__What to produce__:
Up to and including the line with "update). They now", restate every line of the records below word for word, from the first line on, leaving out the pictures.

__Source material__:
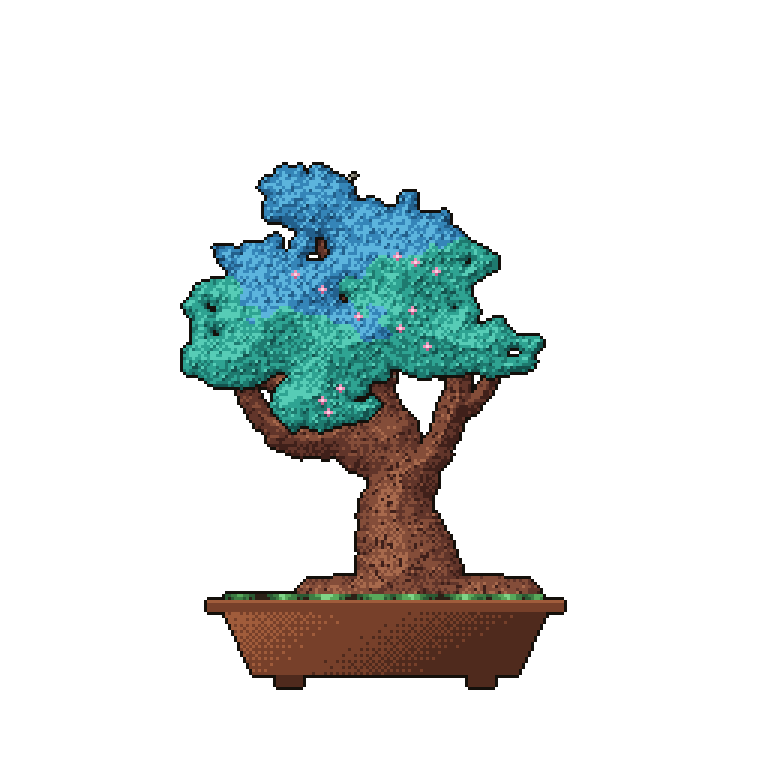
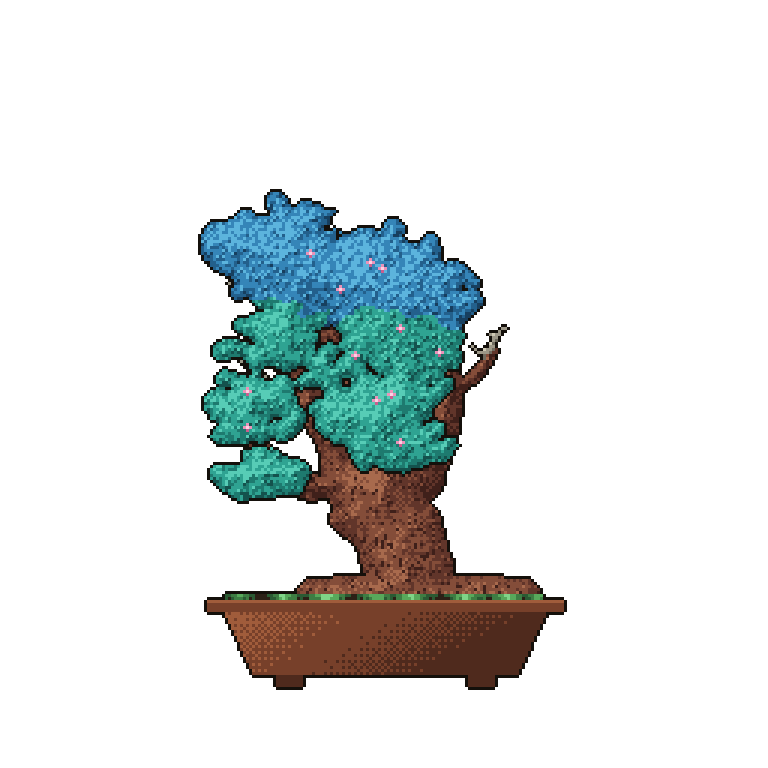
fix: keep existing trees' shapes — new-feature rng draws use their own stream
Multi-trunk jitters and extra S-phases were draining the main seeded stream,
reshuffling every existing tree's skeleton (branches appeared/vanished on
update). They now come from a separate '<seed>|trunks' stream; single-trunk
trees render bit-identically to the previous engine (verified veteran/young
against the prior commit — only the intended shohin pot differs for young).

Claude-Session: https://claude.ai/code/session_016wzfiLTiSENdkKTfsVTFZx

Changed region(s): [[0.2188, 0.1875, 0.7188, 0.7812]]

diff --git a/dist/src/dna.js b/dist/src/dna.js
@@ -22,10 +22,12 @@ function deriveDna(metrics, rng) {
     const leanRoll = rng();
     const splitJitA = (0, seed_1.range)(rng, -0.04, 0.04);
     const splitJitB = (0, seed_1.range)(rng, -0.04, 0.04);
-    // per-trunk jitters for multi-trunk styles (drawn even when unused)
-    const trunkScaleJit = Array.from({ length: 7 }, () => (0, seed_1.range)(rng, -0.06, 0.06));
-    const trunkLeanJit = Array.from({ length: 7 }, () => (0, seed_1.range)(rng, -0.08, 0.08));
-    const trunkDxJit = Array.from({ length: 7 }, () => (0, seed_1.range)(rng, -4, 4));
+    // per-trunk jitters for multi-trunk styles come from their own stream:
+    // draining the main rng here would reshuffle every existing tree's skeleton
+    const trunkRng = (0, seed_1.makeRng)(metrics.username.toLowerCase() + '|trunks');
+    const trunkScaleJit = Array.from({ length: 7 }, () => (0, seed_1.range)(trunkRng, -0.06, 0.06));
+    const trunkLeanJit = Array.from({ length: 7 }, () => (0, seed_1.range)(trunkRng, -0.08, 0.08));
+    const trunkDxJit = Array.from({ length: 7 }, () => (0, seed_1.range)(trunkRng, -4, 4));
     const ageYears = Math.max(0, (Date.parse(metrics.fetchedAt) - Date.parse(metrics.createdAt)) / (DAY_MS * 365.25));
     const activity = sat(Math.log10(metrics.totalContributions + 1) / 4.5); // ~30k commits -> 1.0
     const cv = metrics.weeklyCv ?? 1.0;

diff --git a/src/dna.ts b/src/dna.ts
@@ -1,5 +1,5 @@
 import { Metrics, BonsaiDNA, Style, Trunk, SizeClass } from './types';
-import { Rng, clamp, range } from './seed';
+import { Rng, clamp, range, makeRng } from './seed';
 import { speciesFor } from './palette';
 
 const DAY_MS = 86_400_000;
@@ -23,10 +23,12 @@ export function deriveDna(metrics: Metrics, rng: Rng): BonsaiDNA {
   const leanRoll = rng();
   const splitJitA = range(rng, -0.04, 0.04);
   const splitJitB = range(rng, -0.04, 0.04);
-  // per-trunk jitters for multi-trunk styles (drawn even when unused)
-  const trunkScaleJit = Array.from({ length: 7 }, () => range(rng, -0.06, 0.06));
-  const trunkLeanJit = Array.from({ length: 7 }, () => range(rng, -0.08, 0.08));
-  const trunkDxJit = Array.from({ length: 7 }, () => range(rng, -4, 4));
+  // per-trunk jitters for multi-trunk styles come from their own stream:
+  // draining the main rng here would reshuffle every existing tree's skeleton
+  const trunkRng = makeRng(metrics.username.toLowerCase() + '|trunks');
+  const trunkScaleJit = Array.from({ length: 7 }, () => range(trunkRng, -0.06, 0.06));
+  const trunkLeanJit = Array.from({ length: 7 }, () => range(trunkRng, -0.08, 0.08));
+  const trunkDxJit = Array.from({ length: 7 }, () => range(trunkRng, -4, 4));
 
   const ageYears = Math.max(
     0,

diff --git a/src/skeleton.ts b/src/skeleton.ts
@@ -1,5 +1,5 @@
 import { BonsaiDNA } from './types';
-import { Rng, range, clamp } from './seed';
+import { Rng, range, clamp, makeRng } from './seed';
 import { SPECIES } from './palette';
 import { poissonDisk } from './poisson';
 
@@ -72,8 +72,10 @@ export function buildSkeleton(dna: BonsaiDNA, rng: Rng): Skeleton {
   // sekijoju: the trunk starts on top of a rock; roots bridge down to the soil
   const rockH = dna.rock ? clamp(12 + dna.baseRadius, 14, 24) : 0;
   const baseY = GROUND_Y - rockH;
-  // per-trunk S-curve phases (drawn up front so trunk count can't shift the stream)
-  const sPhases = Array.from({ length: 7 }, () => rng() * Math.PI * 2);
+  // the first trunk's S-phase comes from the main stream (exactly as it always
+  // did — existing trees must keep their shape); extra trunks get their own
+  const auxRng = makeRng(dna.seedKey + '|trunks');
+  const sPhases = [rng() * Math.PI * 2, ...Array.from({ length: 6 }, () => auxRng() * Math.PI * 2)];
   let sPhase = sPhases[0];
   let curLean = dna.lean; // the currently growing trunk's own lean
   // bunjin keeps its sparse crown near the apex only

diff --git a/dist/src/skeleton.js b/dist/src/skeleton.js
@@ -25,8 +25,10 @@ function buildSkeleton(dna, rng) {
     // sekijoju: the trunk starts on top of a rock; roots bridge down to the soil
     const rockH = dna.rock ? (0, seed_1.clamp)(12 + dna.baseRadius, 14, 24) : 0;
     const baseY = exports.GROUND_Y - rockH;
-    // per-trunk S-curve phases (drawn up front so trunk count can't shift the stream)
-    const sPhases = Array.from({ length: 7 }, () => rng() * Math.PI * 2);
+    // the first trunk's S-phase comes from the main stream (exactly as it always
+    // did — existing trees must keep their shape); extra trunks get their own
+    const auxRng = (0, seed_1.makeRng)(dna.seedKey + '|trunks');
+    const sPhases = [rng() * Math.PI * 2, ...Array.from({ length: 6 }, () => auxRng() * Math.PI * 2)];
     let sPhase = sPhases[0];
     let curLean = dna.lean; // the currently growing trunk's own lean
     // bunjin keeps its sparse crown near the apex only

__Task response__:
fix: keep existing trees' shapes — new-feature rng draws use their own stream
Multi-trunk jitters and extra S-phases were draining the main seeded stream,
reshuffling every existing tree's skeleton (branches appeared/vanished on
update). They now come from a separate '<seed>|trunks' stream; single-trunk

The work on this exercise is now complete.